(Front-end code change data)
* * *
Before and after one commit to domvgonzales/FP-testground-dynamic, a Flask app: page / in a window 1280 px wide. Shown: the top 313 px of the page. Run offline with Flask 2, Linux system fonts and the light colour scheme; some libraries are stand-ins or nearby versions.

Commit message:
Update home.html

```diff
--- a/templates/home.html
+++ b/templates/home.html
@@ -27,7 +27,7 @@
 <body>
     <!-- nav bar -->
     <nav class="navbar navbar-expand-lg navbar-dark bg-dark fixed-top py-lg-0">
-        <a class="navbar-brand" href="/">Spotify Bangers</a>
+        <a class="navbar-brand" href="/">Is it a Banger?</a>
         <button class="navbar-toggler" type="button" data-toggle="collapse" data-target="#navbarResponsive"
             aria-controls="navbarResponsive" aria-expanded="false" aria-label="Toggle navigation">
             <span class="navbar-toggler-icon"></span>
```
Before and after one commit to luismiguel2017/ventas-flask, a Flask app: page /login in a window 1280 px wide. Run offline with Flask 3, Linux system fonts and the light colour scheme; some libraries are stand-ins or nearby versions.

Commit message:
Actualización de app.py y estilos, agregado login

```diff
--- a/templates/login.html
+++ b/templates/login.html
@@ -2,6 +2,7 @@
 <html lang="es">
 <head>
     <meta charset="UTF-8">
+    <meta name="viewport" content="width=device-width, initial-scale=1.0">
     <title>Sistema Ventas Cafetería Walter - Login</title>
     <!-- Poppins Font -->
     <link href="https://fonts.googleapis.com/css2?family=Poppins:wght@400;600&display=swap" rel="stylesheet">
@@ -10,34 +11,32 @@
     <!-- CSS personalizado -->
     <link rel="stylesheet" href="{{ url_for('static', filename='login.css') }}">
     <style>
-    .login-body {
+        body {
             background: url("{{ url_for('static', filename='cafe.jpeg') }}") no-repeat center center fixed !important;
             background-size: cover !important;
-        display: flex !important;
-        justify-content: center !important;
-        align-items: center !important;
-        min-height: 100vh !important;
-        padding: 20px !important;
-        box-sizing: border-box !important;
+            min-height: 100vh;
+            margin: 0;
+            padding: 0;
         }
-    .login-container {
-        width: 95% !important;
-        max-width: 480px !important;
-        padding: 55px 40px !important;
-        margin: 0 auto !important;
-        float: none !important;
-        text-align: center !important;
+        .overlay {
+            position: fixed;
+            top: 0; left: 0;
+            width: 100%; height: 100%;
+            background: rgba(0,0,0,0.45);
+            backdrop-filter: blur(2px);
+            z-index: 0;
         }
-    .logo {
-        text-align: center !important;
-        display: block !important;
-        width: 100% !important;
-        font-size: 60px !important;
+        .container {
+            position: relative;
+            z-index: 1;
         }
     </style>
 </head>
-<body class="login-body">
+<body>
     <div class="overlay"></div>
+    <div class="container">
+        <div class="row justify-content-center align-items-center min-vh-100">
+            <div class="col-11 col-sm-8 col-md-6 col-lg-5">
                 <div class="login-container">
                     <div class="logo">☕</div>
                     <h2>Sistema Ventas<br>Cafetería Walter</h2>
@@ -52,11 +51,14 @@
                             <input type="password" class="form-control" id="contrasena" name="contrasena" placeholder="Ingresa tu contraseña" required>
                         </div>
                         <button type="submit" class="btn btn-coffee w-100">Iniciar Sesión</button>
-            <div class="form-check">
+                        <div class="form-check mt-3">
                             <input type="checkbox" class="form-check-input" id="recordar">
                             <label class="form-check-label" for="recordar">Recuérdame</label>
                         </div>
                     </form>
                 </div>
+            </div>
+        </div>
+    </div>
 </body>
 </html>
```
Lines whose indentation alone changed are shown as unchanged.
* * *
Exercise description
Copy the lines of the entries above that mention "html".

Answer area
Update home.html
--- a/templates/home.html
+++ b/templates/home.html
--- a/templates/login.html
+++ b/templates/login.html
 <html lang="es">
 </html>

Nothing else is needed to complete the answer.